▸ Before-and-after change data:
:::

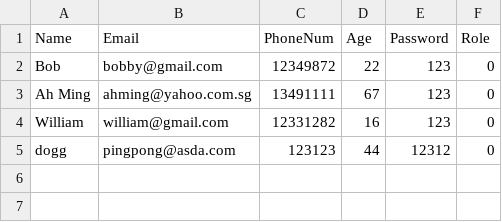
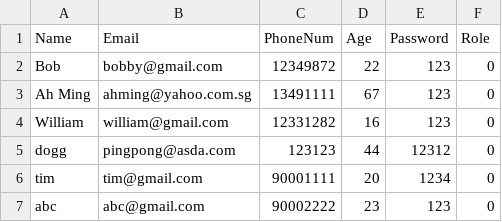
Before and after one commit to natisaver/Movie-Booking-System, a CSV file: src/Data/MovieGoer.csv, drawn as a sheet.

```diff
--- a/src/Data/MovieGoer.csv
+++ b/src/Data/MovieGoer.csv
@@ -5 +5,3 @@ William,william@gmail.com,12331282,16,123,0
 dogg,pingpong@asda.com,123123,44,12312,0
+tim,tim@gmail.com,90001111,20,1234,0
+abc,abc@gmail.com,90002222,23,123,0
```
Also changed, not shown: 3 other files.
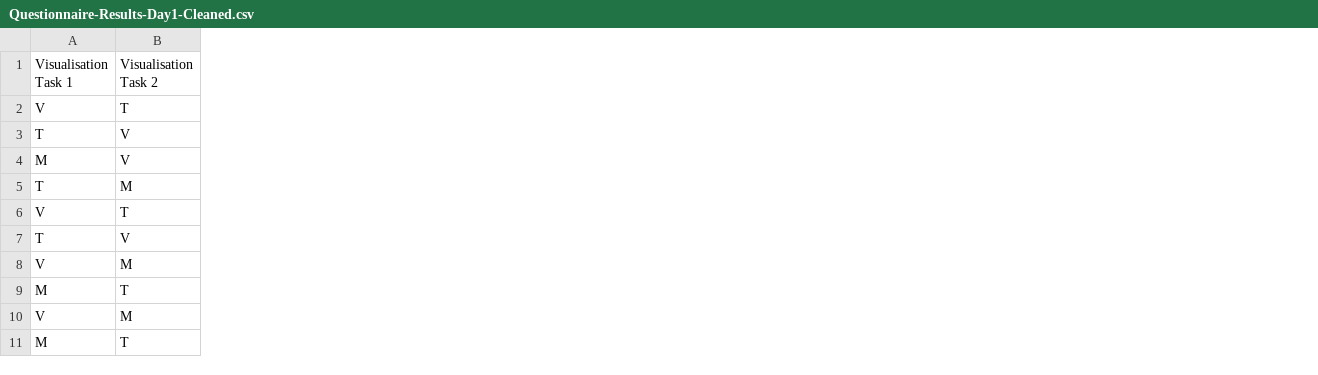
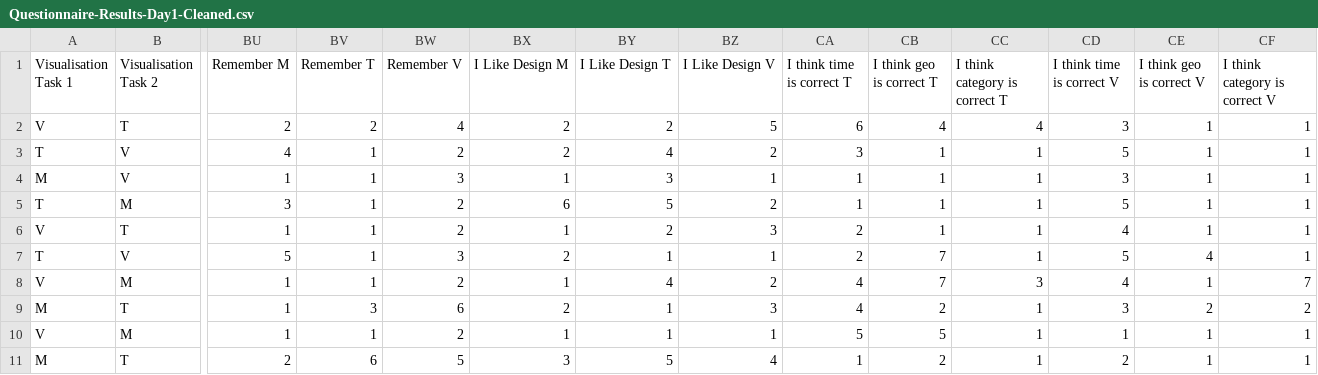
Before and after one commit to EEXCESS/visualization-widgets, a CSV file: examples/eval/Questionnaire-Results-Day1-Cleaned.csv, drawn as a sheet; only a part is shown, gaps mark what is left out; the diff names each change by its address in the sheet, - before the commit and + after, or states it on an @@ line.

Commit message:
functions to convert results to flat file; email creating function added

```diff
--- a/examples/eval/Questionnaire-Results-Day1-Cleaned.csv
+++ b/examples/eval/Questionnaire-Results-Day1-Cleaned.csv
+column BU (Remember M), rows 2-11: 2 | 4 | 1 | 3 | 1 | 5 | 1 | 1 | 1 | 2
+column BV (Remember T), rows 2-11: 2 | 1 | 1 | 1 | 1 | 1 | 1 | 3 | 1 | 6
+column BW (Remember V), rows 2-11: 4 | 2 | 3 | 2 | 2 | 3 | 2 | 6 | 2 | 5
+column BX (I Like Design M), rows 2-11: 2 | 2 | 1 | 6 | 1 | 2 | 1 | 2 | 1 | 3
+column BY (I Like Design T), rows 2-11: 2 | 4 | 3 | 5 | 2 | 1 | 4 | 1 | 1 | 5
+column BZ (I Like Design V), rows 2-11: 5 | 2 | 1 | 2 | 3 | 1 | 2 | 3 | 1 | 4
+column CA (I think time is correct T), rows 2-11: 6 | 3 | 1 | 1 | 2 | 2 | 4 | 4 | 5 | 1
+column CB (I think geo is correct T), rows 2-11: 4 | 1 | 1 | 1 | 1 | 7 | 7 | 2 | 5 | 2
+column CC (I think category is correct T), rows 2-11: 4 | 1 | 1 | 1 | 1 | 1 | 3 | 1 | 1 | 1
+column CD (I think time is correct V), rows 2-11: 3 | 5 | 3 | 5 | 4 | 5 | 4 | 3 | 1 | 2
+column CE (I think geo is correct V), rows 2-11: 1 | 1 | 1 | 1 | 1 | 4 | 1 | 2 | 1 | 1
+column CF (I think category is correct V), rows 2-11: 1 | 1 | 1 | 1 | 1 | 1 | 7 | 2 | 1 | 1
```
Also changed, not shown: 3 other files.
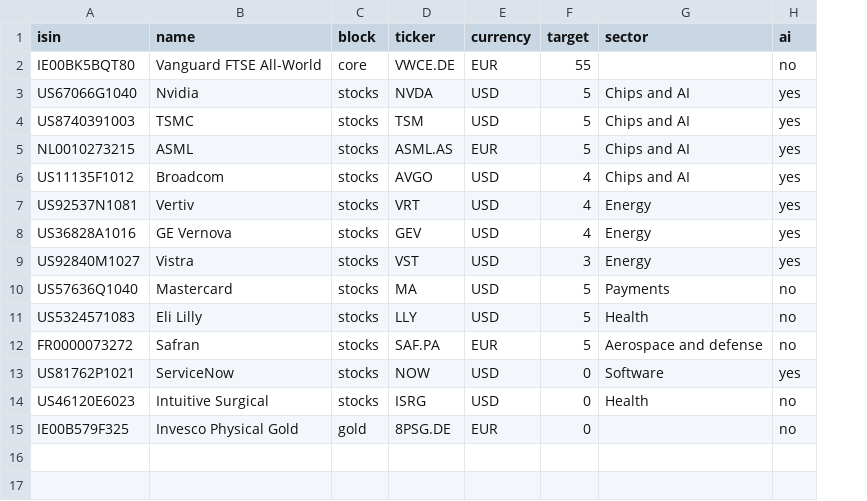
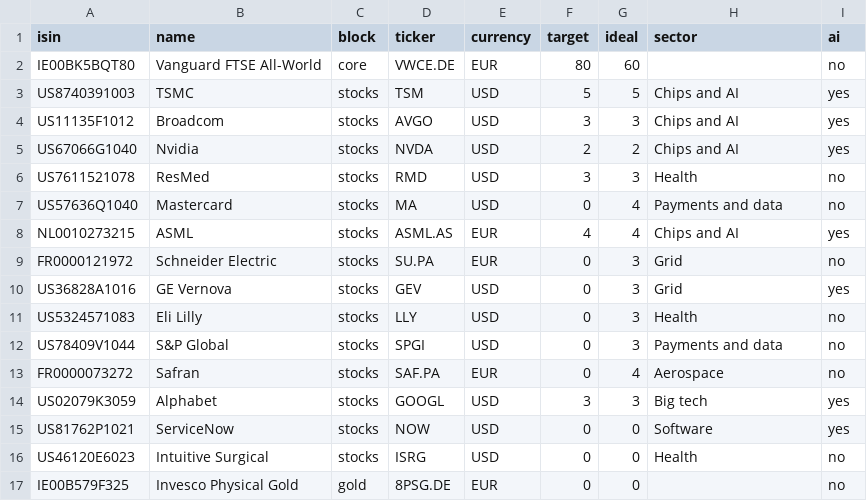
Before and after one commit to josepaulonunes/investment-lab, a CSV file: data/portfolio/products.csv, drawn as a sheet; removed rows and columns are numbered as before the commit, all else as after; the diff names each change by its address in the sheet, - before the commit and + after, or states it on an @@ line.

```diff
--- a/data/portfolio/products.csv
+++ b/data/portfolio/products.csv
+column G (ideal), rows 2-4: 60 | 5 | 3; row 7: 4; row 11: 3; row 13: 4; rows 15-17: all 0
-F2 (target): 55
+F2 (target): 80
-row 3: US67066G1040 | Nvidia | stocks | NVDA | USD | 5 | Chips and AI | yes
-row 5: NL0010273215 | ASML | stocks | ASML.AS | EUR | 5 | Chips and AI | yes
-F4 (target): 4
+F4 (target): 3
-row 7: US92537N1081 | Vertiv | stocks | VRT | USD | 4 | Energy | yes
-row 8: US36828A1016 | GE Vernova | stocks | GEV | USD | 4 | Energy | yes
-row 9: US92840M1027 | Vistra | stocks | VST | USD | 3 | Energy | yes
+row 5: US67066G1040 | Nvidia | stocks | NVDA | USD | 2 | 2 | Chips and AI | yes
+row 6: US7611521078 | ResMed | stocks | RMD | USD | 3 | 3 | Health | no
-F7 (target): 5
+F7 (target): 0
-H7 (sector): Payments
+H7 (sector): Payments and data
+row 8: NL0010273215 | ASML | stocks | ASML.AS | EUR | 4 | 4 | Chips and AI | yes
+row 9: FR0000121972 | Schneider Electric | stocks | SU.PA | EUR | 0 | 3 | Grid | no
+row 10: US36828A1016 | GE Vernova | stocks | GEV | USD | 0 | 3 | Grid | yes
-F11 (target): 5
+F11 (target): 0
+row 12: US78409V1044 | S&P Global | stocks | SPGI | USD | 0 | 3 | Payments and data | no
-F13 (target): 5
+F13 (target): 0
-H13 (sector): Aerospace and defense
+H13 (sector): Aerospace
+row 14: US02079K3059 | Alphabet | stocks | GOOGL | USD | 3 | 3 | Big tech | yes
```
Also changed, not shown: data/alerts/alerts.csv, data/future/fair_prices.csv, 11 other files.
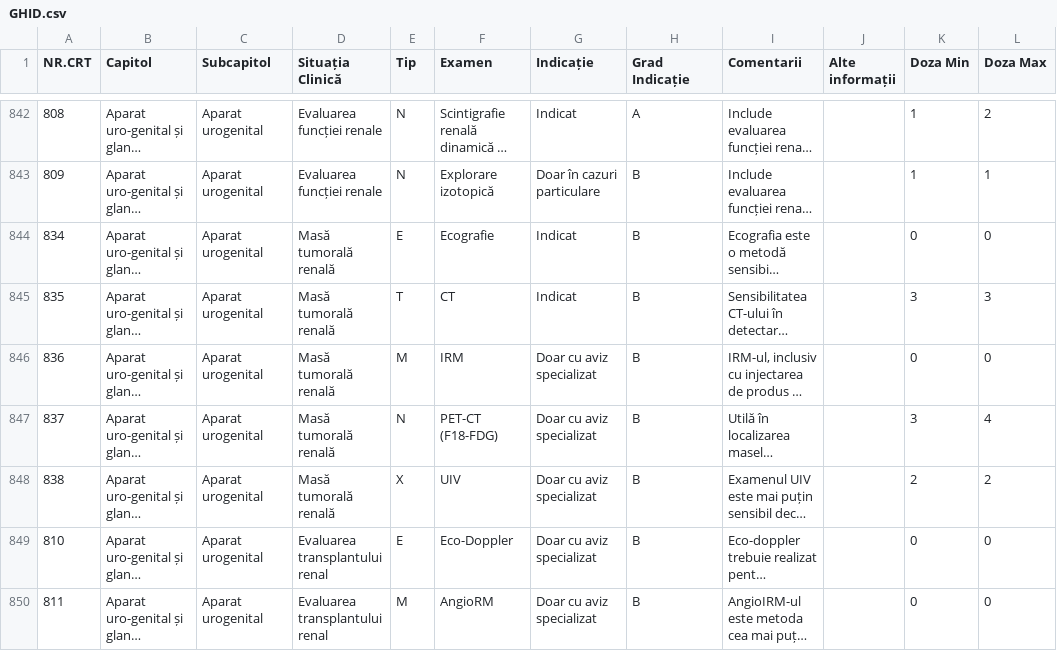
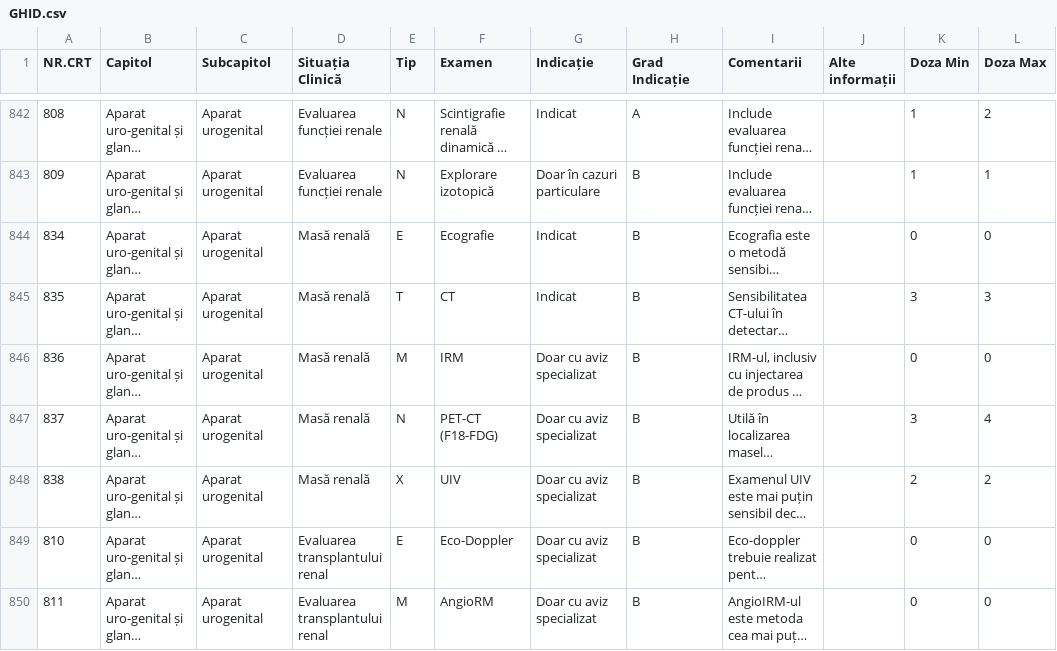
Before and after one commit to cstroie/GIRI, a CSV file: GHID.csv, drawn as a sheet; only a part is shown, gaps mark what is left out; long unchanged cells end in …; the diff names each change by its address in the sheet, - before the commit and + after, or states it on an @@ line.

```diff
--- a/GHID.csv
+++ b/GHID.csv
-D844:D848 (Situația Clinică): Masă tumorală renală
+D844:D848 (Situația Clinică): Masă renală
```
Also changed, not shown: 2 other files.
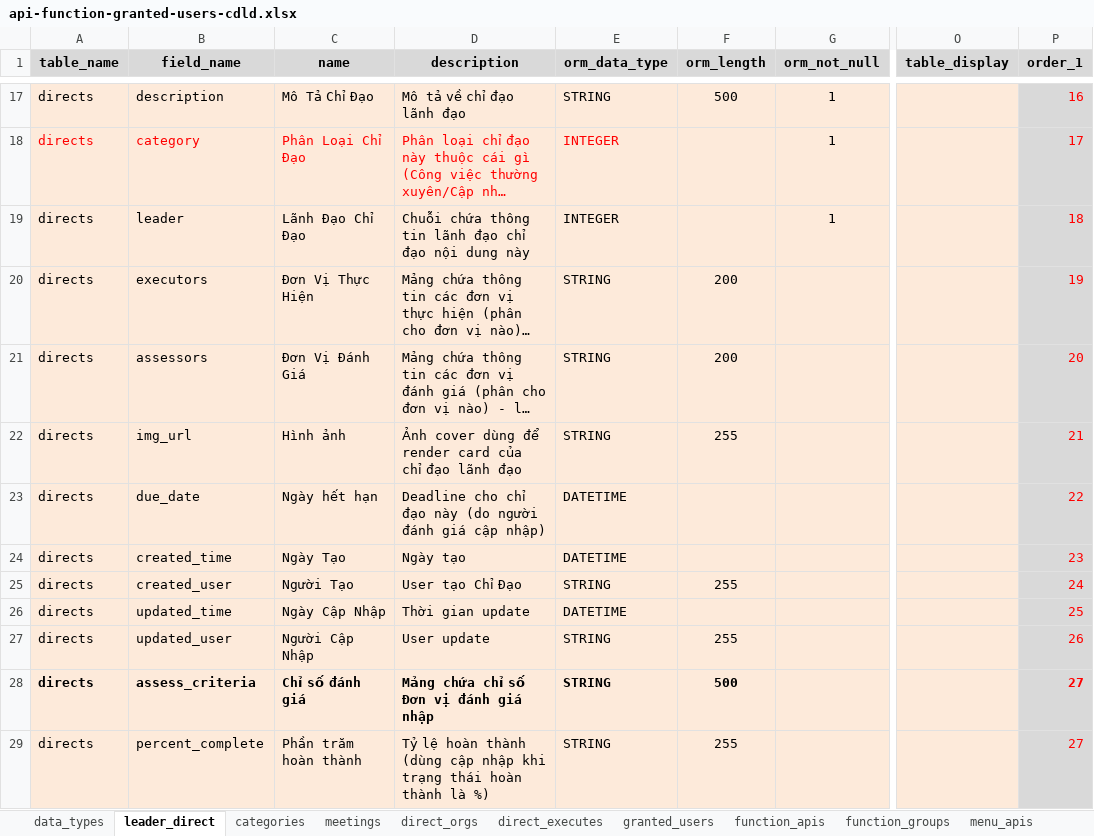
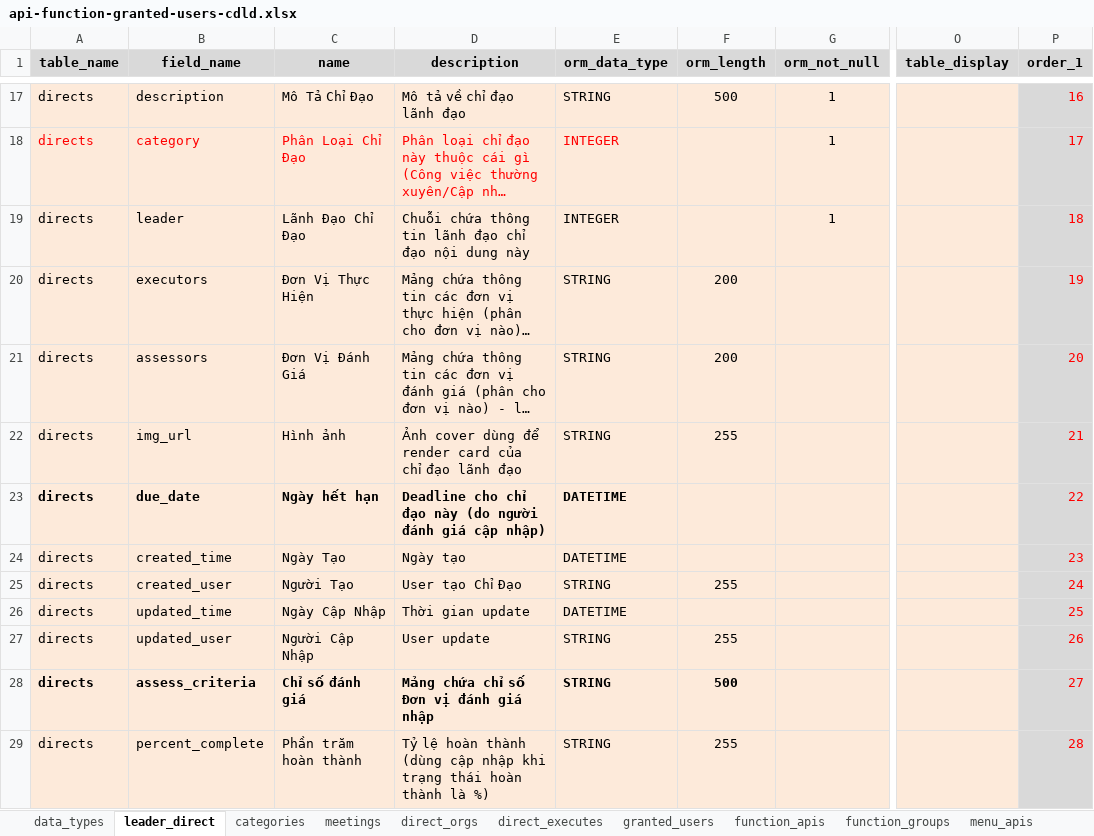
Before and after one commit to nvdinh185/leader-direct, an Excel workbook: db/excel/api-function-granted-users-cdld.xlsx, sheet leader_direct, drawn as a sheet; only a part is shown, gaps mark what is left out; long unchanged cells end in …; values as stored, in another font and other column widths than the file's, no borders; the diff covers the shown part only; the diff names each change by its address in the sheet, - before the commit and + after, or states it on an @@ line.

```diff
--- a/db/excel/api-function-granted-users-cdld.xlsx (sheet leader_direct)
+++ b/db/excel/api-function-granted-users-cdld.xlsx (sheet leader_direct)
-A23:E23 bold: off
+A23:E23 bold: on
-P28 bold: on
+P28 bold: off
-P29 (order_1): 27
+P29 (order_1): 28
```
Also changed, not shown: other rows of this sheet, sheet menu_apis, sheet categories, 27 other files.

:::

▸ INSTRUCTIONS TO FOLLOW: An exact copy of every record above is needed, with all pictures left out.

▸ COMPLETED TASK:
Before and after one commit to natisaver/Movie-Booking-System, a CSV file: src/Data/MovieGoer.csv, drawn as a sheet.

```diff
--- a/src/Data/MovieGoer.csv
+++ b/src/Data/MovieGoer.csv
@@ -5 +5,3 @@ William,william@gmail.com,12331282,16,123,0
 dogg,pingpong@asda.com,123123,44,12312,0
+tim,tim@gmail.com,90001111,20,1234,0
+abc,abc@gmail.com,90002222,23,123,0
```
Also changed, not shown: 3 other files.
Before and after one commit to EEXCESS/visualization-widgets, a CSV file: examples/eval/Questionnaire-Results-Day1-Cleaned.csv, drawn as a sheet; only a part is shown, gaps mark what is left out; the diff names each change by its address in the sheet, - before the commit and + after, or states it on an @@ line.

Commit message:
functions to convert results to flat file; email creating function added

```diff
--- a/examples/eval/Questionnaire-Results-Day1-Cleaned.csv
+++ b/examples/eval/Questionnaire-Results-Day1-Cleaned.csv
+column BU (Remember M), rows 2-11: 2 | 4 | 1 | 3 | 1 | 5 | 1 | 1 | 1 | 2
+column BV (Remember T), rows 2-11: 2 | 1 | 1 | 1 | 1 | 1 | 1 | 3 | 1 | 6
+column BW (Remember V), rows 2-11: 4 | 2 | 3 | 2 | 2 | 3 | 2 | 6 | 2 | 5
+column BX (I Like Design M), rows 2-11: 2 | 2 | 1 | 6 | 1 | 2 | 1 | 2 | 1 | 3
+column BY (I Like Design T), rows 2-11: 2 | 4 | 3 | 5 | 2 | 1 | 4 | 1 | 1 | 5
+column BZ (I Like Design V), rows 2-11: 5 | 2 | 1 | 2 | 3 | 1 | 2 | 3 | 1 | 4
+column CA (I think time is correct T), rows 2-11: 6 | 3 | 1 | 1 | 2 | 2 | 4 | 4 | 5 | 1
+column CB (I think geo is correct T), rows 2-11: 4 | 1 | 1 | 1 | 1 | 7 | 7 | 2 | 5 | 2
+column CC (I think category is correct T), rows 2-11: 4 | 1 | 1 | 1 | 1 | 1 | 3 | 1 | 1 | 1
+column CD (I think time is correct V), rows 2-11: 3 | 5 | 3 | 5 | 4 | 5 | 4 | 3 | 1 | 2
+column CE (I think geo is correct V), rows 2-11: 1 | 1 | 1 | 1 | 1 | 4 | 1 | 2 | 1 | 1
+column CF (I think category is correct V), rows 2-11: 1 | 1 | 1 | 1 | 1 | 1 | 7 | 2 | 1 | 1
```
Also changed, not shown: 3 other files.
Before and after one commit to josepaulonunes/investment-lab, a CSV file: data/portfolio/products.csv, drawn as a sheet; removed rows and columns are numbered as before the commit, all else as after; the diff names each change by its address in the sheet, - before the commit and + after, or states it on an @@ line.

```diff
--- a/data/portfolio/products.csv
+++ b/data/portfolio/products.csv
+column G (ideal), rows 2-4: 60 | 5 | 3; row 7: 4; row 11: 3; row 13: 4; rows 15-17: all 0
-F2 (target): 55
+F2 (target): 80
-row 3: US67066G1040 | Nvidia | stocks | NVDA | USD | 5 | Chips and AI | yes
-row 5: NL0010273215 | ASML | stocks | ASML.AS | EUR | 5 | Chips and AI | yes
-F4 (target): 4
+F4 (target): 3
-row 7: US92537N1081 | Vertiv | stocks | VRT | USD | 4 | Energy | yes
-row 8: US36828A1016 | GE Vernova | stocks | GEV | USD | 4 | Energy | yes
-row 9: US92840M1027 | Vistra | stocks | VST | USD | 3 | Energy | yes
+row 5: US67066G1040 | Nvidia | stocks | NVDA | USD | 2 | 2 | Chips and AI | yes
+row 6: US7611521078 | ResMed | stocks | RMD | USD | 3 | 3 | Health | no
-F7 (target): 5
+F7 (target): 0
-H7 (sector): Payments
+H7 (sector): Payments and data
+row 8: NL0010273215 | ASML | stocks | ASML.AS | EUR | 4 | 4 | Chips and AI | yes
+row 9: FR0000121972 | Schneider Electric | stocks | SU.PA | EUR | 0 | 3 | Grid | no
+row 10: US36828A1016 | GE Vernova | stocks | GEV | USD | 0 | 3 | Grid | yes
-F11 (target): 5
+F11 (target): 0
+row 12: US78409V1044 | S&P Global | stocks | SPGI | USD | 0 | 3 | Payments and data | no
-F13 (target): 5
+F13 (target): 0
-H13 (sector): Aerospace and defense
+H13 (sector): Aerospace
+row 14: US02079K3059 | Alphabet | stocks | GOOGL | USD | 3 | 3 | Big tech | yes
```
Also changed, not shown: data/alerts/alerts.csv, data/future/fair_prices.csv, 11 other files.
Before and after one commit to cstroie/GIRI, a CSV file: GHID.csv, drawn as a sheet; only a part is shown, gaps mark what is left out; long unchanged cells end in …; the diff names each change by its address in the sheet, - before the commit and + after, or states it on an @@ line.

```diff
--- a/GHID.csv
+++ b/GHID.csv
-D844:D848 (Situația Clinică): Masă tumorală renală
+D844:D848 (Situația Clinică): Masă renală
```
Also changed, not shown: 2 other files.
Before and after one commit to nvdinh185/leader-direct, an Excel workbook: db/excel/api-function-granted-users-cdld.xlsx, sheet leader_direct, drawn as a sheet; only a part is shown, gaps mark what is left out; long unchanged cells end in …; values as stored, in another font and other column widths than the file's, no borders; the diff covers the shown part only; the diff names each change by its address in the sheet, - before the commit and + after, or states it on an @@ line.

```diff
--- a/db/excel/api-function-granted-users-cdld.xlsx (sheet leader_direct)
+++ b/db/excel/api-function-granted-users-cdld.xlsx (sheet leader_direct)
-A23:E23 bold: off
+A23:E23 bold: on
-P28 bold: on
+P28 bold: off
-P29 (order_1): 27
+P29 (order_1): 28
```
Also changed, not shown: other rows of this sheet, sheet menu_apis, sheet categories, 27 other files.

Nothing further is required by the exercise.